[Should toothpastes foam? Sodium lauryl sulfate--a toothpaste detergent in focus]

Nor Tannlaegeforen Tid. 1989 Feb;99(3):82-4.
[Article in Norwegian]


Sodium lauryl sulfate is one of the most widely used synthetic detergents in toothpaste. Generally, surface active agents lower the surface tension, penetrate and loosen surface deposits and emulsify or suspend the debris which the dentifrice removes from the tooth. The concentration in dentifrices usually ranges from 0.5-2.0%. It has previously been shown that sodium lauryl sulfate has the potential to initiate hypersensitivity to metal ions. Furthermore, the mucosal permeability will be increased to oil and water soluble compounds. Experiments from this laboratory indicate that sodium lauryl sulfate will interact with the deposition of fluoride on dental enamel. It is furthermore suggested that this interaction may have the potential to decrease the cariostatic effect of fluorides. Clinical studies from Denmark give support to this statement. In conclusion, sodium lauryl sulfate has some side effects, and future work should therefore be concentrated on finding other possible toothpaste detergents without these side effects.

Publication types

  • English Abstract
  • Review

MeSH terms

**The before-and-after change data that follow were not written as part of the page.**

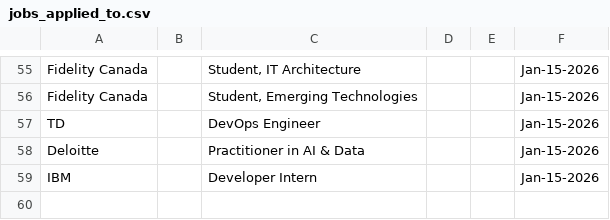
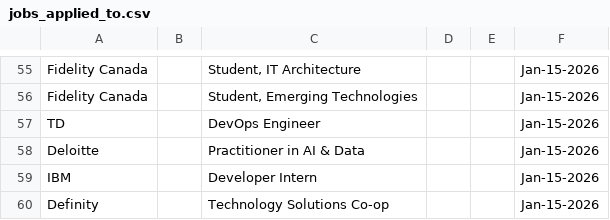
Before and after one commit to Ctrl-Sky/automated-groq-job-application, a CSV file: outputs/jobs_applied_to.csv, drawn as a sheet; only a part is shown, gaps mark what is left out; the diff names each change by its address in the sheet, - before the commit and + after, or states it on an @@ line.

```diff
--- a/outputs/jobs_applied_to.csv
+++ b/outputs/jobs_applied_to.csv
+row 60: Definity |  | Technology Solutions Co-op |  |  | Jan-15-2026
```
Also changed, not shown: 7 other files.
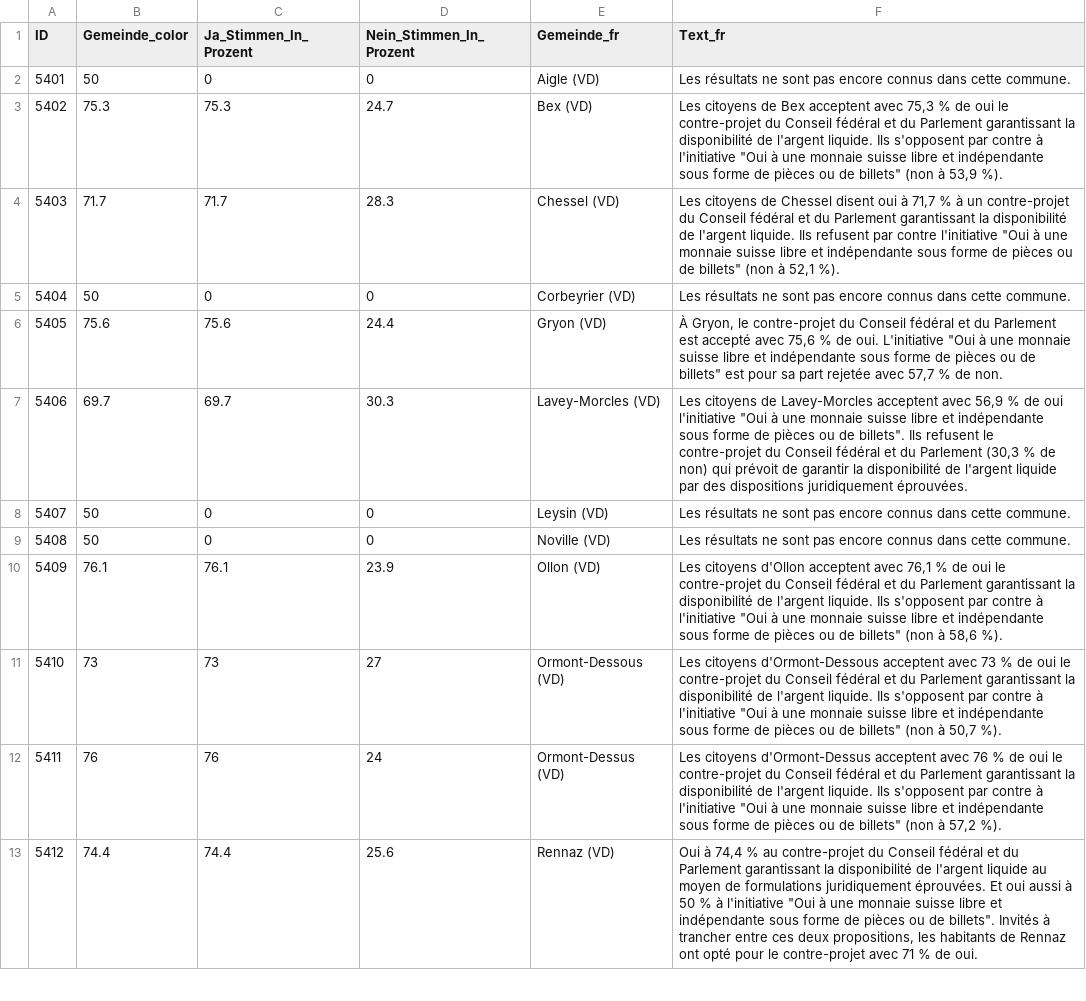
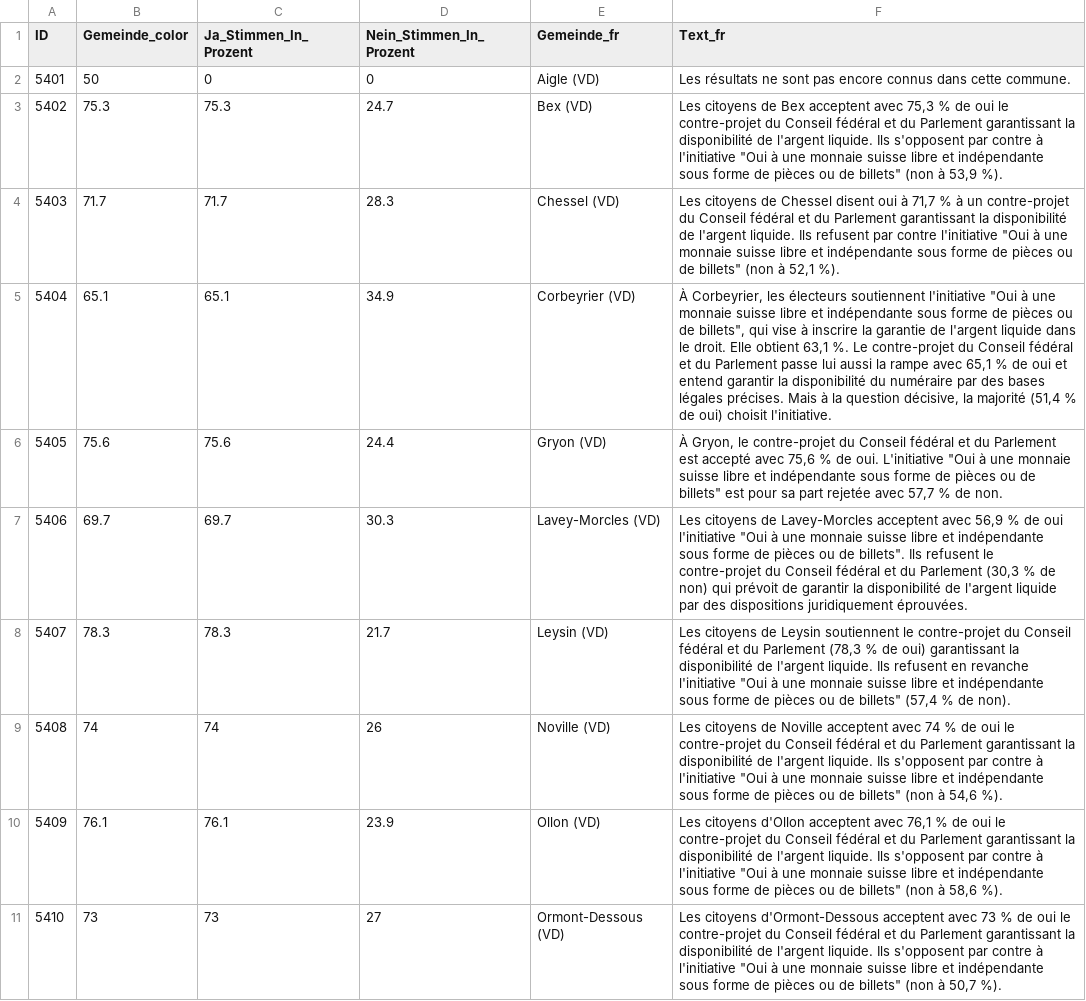
Before and after one commit to awp-finanznachrichten/lena_maerz2026, a CSV file: Output_Cantons/VD_CH_Bargeld_dw_fr_gegenvorschlag.csv, drawn as a sheet; only a part is shown; the shorter side is filled out with more unchanged rows; the diff covers the shown part only.

```diff
--- a/Output_Cantons/VD_CH_Bargeld_dw_fr_gegenvorschlag.csv
+++ b/Output_Cantons/VD_CH_Bargeld_dw_fr_gegenvorschlag.csv
@@ -4,7 +4,7 @@
 5403,71.7,71.7,28.3,"Chessel (VD)","Les citoyens de Chessel disent oui à 71,7 % à un contre-projet du Conseil fédéral et du Parlement garantissant la disponibilité de l'argent liquide. Ils refusent par contre l'initiative ""Oui à une monnaie suisse libre et indépendante sous forme de pièces ou de billets"" (non à 52,1 %)."
-5404,50,0,0,"Corbeyrier (VD)","Les résultats ne sont pas encore connus dans cette commune."
+5404,65.1,65.1,34.9,"Corbeyrier (VD)","À Corbeyrier, les électeurs soutiennent l'initiative ""Oui à une monnaie suisse libre et indépendante sous forme de pièces ou de billets"", qui vise à inscrire la garantie de l'argent liquide dans le droit. Elle obtient 63,1 %. Le contre-projet du Conseil fédéral et du Parlement passe lui aussi la rampe avec 65,1 % de oui et entend garantir la disponibilité du numéraire par des bases légales précises. Mais à la question décisive, la majorité (51,4 % de oui) choisit l'initiative."
 5405,75.6,75.6,24.4,"Gryon (VD)","À Gryon, le contre-projet du Conseil fédéral et du Parlement est accepté avec 75,6 % de oui. L'initiative ""Oui à une monnaie suisse libre et indépendante sous forme de pièces ou de billets"" est pour sa part rejetée avec 57,7 % de non."
 5406,69.7,69.7,30.3,"Lavey-Morcles (VD)","Les citoyens de Lavey-Morcles acceptent avec 56,9 % de oui l'initiative ""Oui à une monnaie suisse libre et indépendante sous forme de pièces ou de billets"". Ils refusent le contre-projet du Conseil fédéral et du Parlement (30,3 % de non) qui prévoit de garantir la disponibilité de l'argent liquide par des dispositions juridiquement éprouvées."
-5407,50,0,0,"Leysin (VD)","Les résultats ne sont pas encore connus dans cette commune."
-5408,50,0,0,"Noville (VD)","Les résultats ne sont pas encore connus dans cette commune."
+5407,78.3,78.3,21.7,"Leysin (VD)","Les citoyens de Leysin soutiennent le contre-projet du Conseil fédéral et du Parlement (78,3 % de oui) garantissant la disponibilité de l'argent liquide. Ils refusent en revanche l'initiative ""Oui à une monnaie suisse libre et indépendante sous forme de pièces ou de billets"" (57,4 % de non)."
+5408,74,74,26,"Noville (VD)","Les citoyens de Noville acceptent avec 74 % de oui le contre-projet du Conseil fédéral et du Parlement garantissant la disponibilité de l'argent liquide. Ils s'opposent par contre à l'initiative ""Oui à une monnaie suisse libre et indépendante sous forme de pièces ou de billets"" (non à 54,6 %)."
 5409,76.1,76.1,23.9,"Ollon (VD)","Les citoyens d'Ollon acceptent avec 76,1 % de oui le contre-projet du Conseil fédéral et du Parlement garantissant la disponibilité de l'argent liquide. Ils s'opposent par contre à l'initiative ""Oui à une monnaie suisse libre et indépendante sous forme de pièces ou de billets"" (non à 58,6 %)."
```
Also changed, not shown: 40 edited cells elsewhere in this file, Output_Cantons/VD_CH_Bargeld_dw_fr_initiative.csv, Output_Cantons/VD_CH_Bargeld_dw_fr_overview.csv, 38 other files.
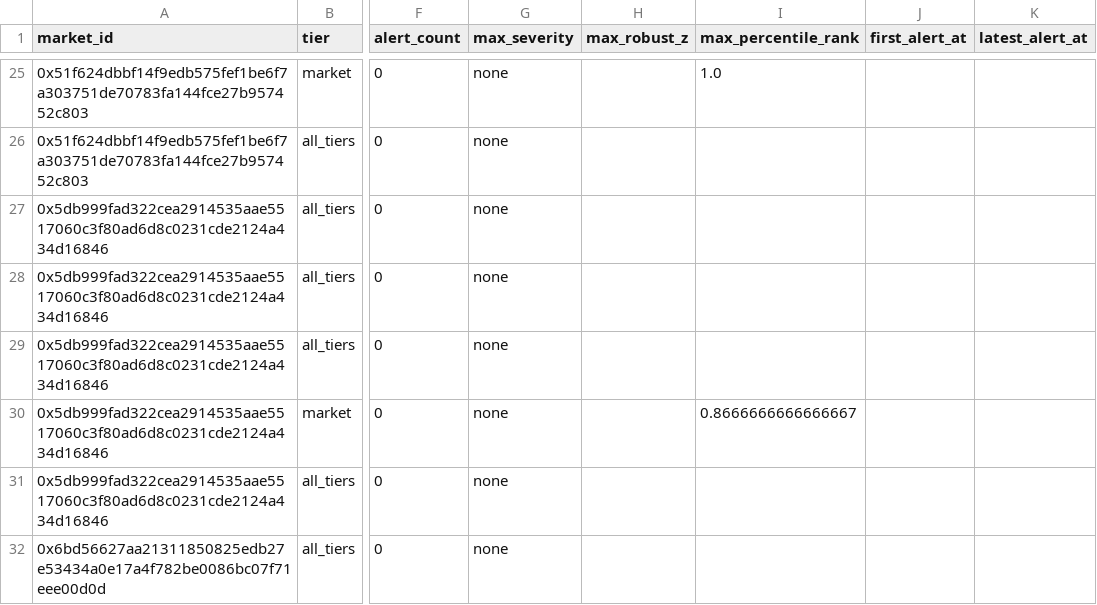
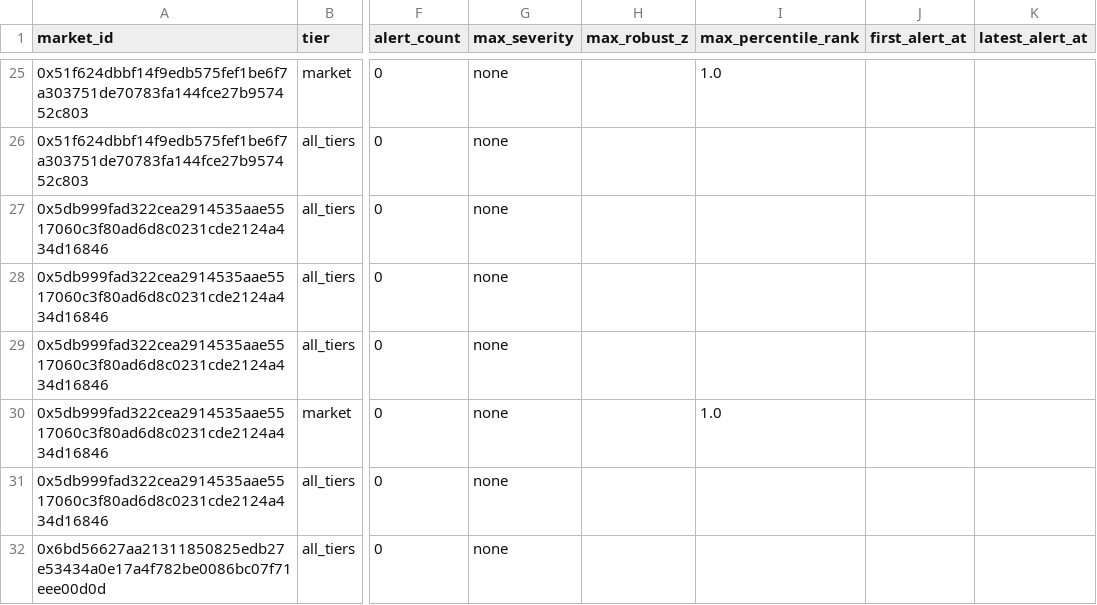
Before and after one commit to Pablozh123/multi-agent-orchestration-informational-efficiency, a CSV file: data/results/monitor_v2_polymarket_rolling_alert_summary.csv, drawn as a sheet; only a part is shown, gaps mark what is left out; the diff names each change by its address in the sheet, - before the commit and + after, or states it on an @@ line.

```diff
--- a/data/results/monitor_v2_polymarket_rolling_alert_summary.csv
+++ b/data/results/monitor_v2_polymarket_rolling_alert_summary.csv
-I30 (max_percentile_rank): 0.8666666666666667
+I30 (max_percentile_rank): 1.0
```
Also changed, not shown: data/results/monitor_v2_polymarket_live_market_snapshots.csv, data/results/monitor_v2_polymarket_live_wallet_tier_snapshots.csv, 19 other files.
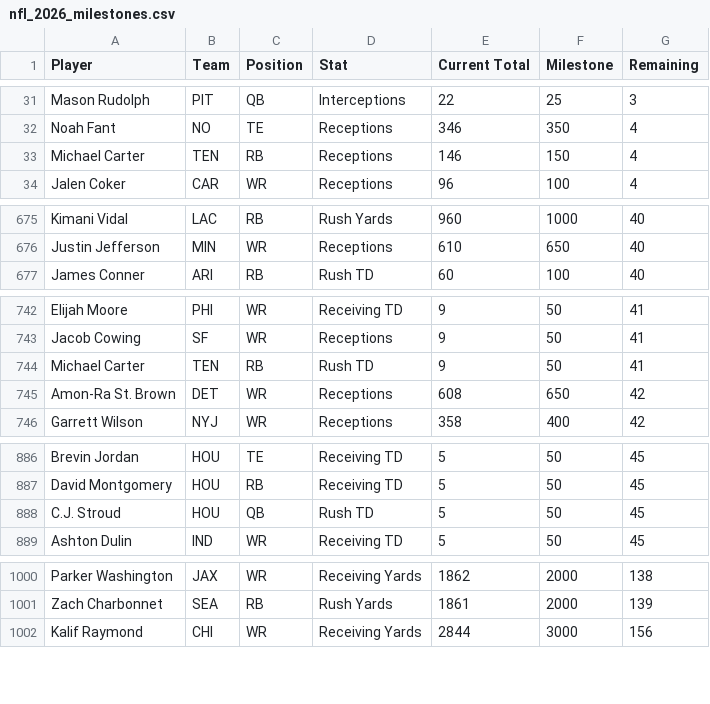
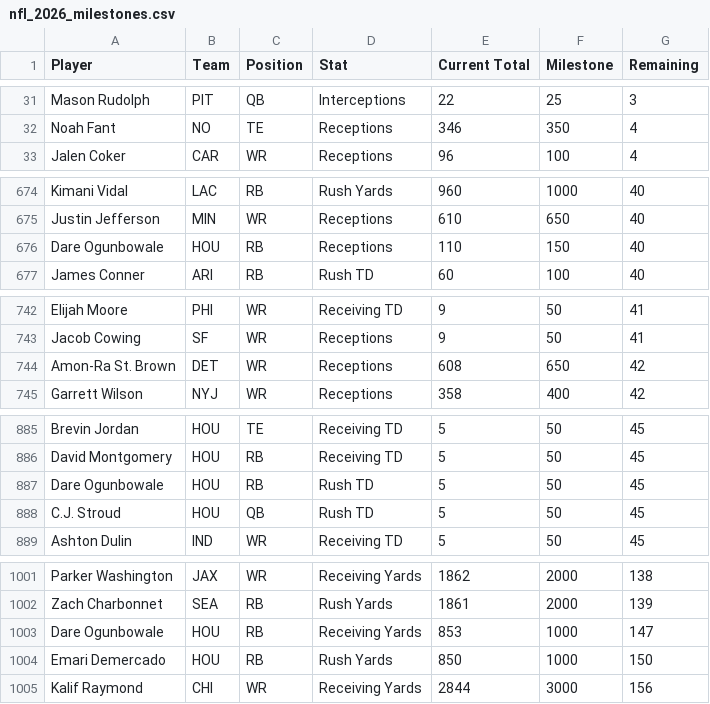
Before and after one commit to HitByOne/nlfdashboard, a CSV file: site/data/nfl_2026_milestones.csv, drawn as a sheet; only a part is shown, gaps mark what is left out; the diff covers the shown part only.

```diff
--- a/site/data/nfl_2026_milestones.csv
+++ b/site/data/nfl_2026_milestones.csv
@@ -32,3 +32,2 @@ Mason Rudolph,PIT,QB,Interceptions,22,25,3
 Noah Fant,NO,TE,Receptions,346,350,4
-Michael Carter,TEN,RB,Receptions,146,150,4
 Jalen Coker,CAR,WR,Receptions,96,100,4
@@ -676,2 +675,3 @@ Kimani Vidal,LAC,RB,Rush Yards,960,1000,40
 Justin Jefferson,MIN,WR,Receptions,610,650,40
+Dare Ogunbowale,HOU,RB,Receptions,110,150,40
 James Conner,ARI,RB,Rush TD,60,100,40
@@ -743,3 +743,2 @@ Elijah Moore,PHI,WR,Receiving TD,9,50,41
 Jacob Cowing,SF,WR,Receptions,9,50,41
-Michael Carter,TEN,RB,Rush TD,9,50,41
 Amon-Ra St. Brown,DET,WR,Receptions,608,650,42
@@ -887,2 +886,3 @@ Brevin Jordan,HOU,TE,Receiving TD,5,50,45
 David Montgomery,HOU,RB,Receiving TD,5,50,45
+Dare Ogunbowale,HOU,RB,Rush TD,5,50,45
 C.J. Stroud,HOU,QB,Rush TD,5,50,45
@@ -1001,2 +1002,4 @@ Parker Washington,JAX,WR,Receiving Yards,1862,2000,138
 Zach Charbonnet,SEA,RB,Rush Yards,1861,2000,139
+Dare Ogunbowale,HOU,RB,Receiving Yards,853,1000,147
+Emari Demercado,HOU,RB,Rush Yards,850,1000,150
 Kalif Raymond,CHI,WR,Receiving Yards,2844,3000,156
```
Also changed, not shown: 3 added rows, 2 removed rows, 7 moved rows and 1 edited cell elsewhere in this file, site/data/nfl_2026_backtest.csv, site/data/nfl_2026_injury_report.csv, 1 other file.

  • Dentifrices*
  • Sodium Dodecyl Sulfate*
  • Toothpastes*


  • Dentifrices
  • Toothpastes
  • Sodium Dodecyl Sulfate